# ABOUT THIS TASK:
Could you copy out all the lines in the material below where the word "which" occurs?
-- DATA UNDER STUDY follows --
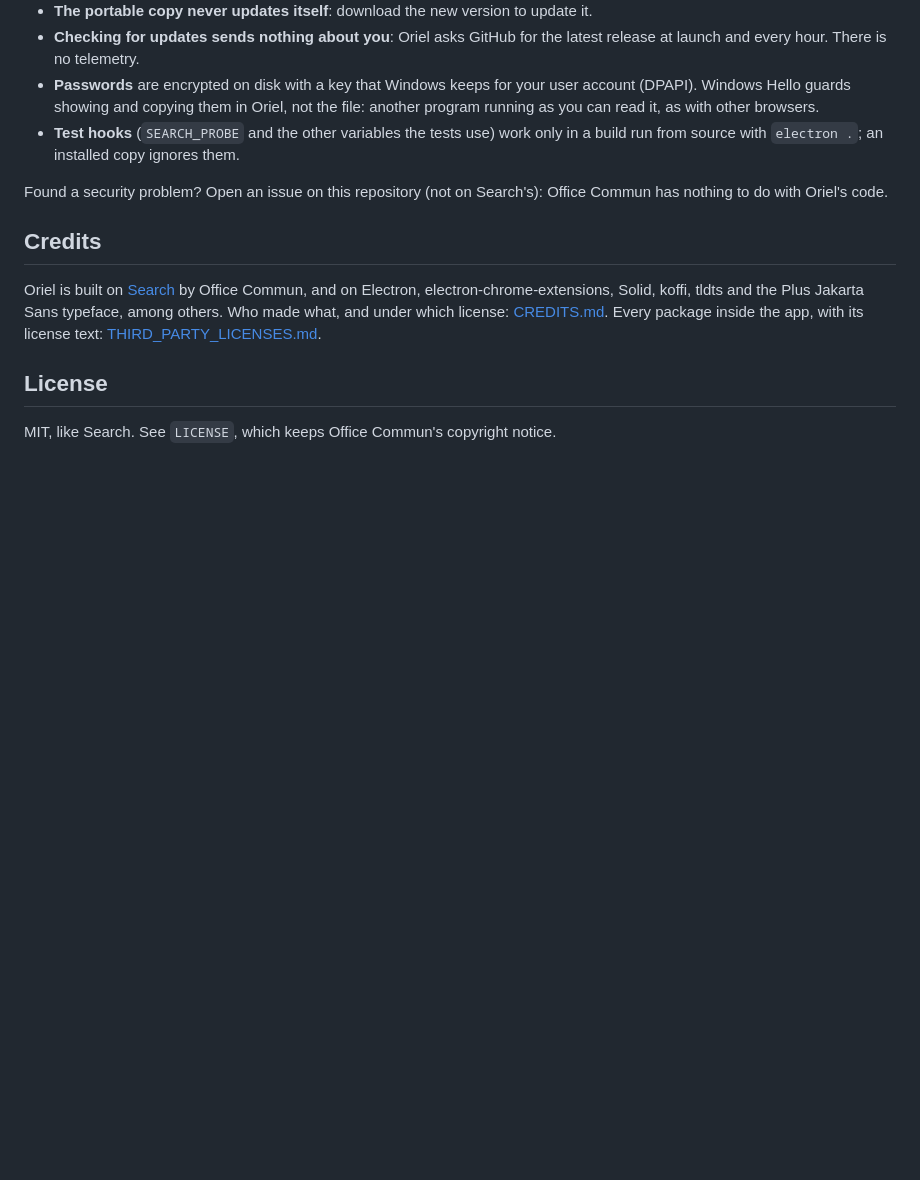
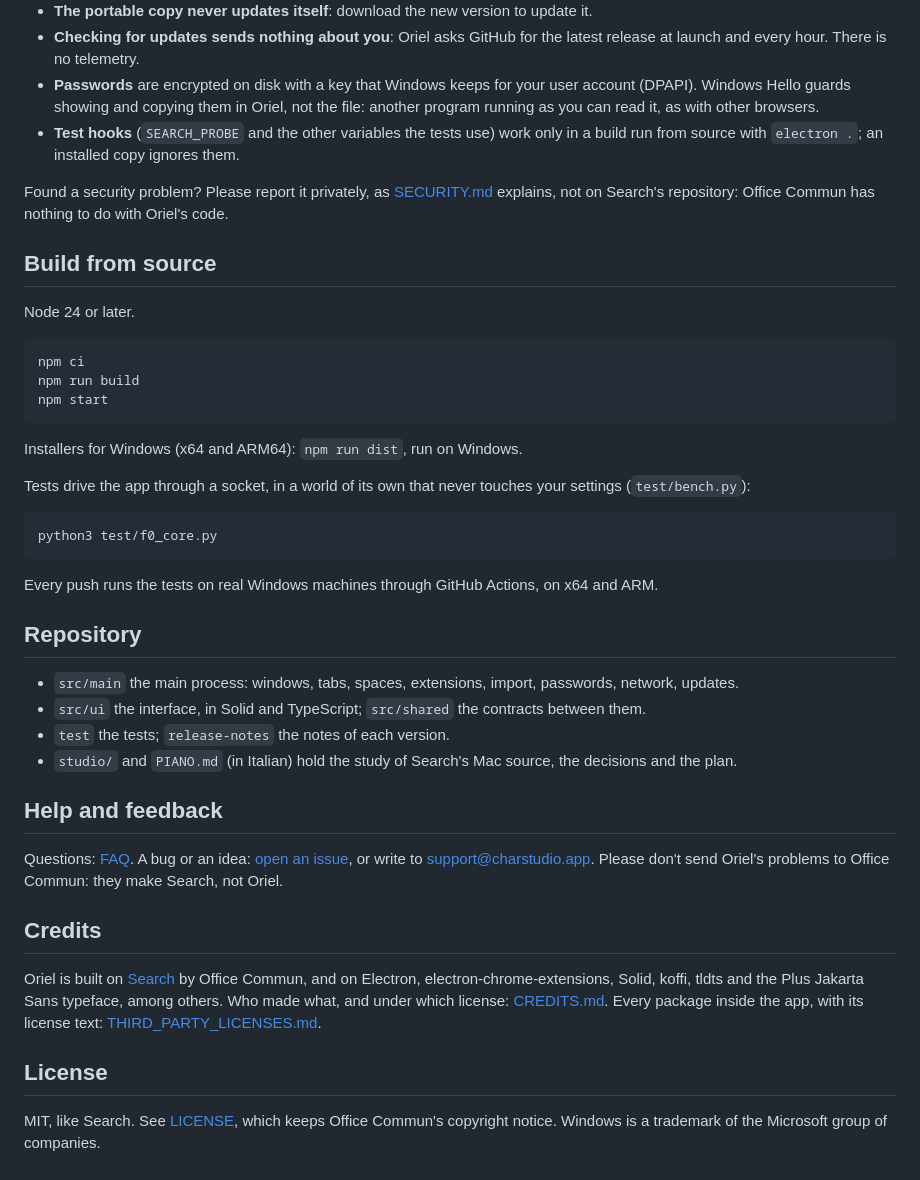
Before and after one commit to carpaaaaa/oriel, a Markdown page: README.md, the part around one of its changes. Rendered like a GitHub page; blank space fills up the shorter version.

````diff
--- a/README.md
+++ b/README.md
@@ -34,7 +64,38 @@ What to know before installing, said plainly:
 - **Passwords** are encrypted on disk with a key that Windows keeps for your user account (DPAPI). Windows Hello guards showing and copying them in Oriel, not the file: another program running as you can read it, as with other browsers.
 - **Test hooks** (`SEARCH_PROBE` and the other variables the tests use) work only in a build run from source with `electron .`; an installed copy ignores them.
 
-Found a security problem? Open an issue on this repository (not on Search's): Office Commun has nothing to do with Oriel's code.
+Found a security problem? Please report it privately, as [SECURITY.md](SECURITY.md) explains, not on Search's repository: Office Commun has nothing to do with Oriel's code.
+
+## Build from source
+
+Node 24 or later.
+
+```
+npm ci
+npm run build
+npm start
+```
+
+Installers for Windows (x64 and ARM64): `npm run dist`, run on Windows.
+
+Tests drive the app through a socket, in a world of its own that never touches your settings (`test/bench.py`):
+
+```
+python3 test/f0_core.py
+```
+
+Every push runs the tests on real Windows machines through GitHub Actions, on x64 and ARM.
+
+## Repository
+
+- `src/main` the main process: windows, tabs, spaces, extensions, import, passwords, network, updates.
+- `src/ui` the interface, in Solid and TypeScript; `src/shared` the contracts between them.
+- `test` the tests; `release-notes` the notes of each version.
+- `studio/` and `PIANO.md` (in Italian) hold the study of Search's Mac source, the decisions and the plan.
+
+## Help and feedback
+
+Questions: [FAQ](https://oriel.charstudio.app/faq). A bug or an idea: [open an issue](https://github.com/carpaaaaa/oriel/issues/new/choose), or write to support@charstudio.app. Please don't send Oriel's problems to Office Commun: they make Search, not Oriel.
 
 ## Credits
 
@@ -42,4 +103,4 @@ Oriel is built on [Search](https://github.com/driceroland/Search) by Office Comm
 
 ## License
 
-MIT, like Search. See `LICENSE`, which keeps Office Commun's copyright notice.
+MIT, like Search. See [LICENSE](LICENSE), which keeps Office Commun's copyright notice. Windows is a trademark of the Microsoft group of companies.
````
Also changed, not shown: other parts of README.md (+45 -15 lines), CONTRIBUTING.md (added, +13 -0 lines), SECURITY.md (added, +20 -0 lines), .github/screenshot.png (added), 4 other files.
-- DATA UNDER STUDY concluded --
-- DATA UNDER STUDY follows --
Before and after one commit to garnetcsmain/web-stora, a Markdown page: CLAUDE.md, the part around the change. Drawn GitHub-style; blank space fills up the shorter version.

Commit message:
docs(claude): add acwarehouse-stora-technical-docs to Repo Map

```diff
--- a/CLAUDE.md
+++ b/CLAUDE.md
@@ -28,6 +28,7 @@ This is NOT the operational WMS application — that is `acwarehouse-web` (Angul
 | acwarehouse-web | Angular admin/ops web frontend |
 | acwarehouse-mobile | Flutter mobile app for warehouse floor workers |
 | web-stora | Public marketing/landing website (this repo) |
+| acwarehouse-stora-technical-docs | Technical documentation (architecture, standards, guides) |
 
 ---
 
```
-- DATA UNDER STUDY concluded --
# SOLUTION TO THE EXERCISE:
-MIT, like Search. See `LICENSE`, which keeps Office Commun's copyright notice.
+MIT, like Search. See [LICENSE](LICENSE), which keeps Office Commun's copyright notice. Windows is a trademark of the Microsoft group of companies.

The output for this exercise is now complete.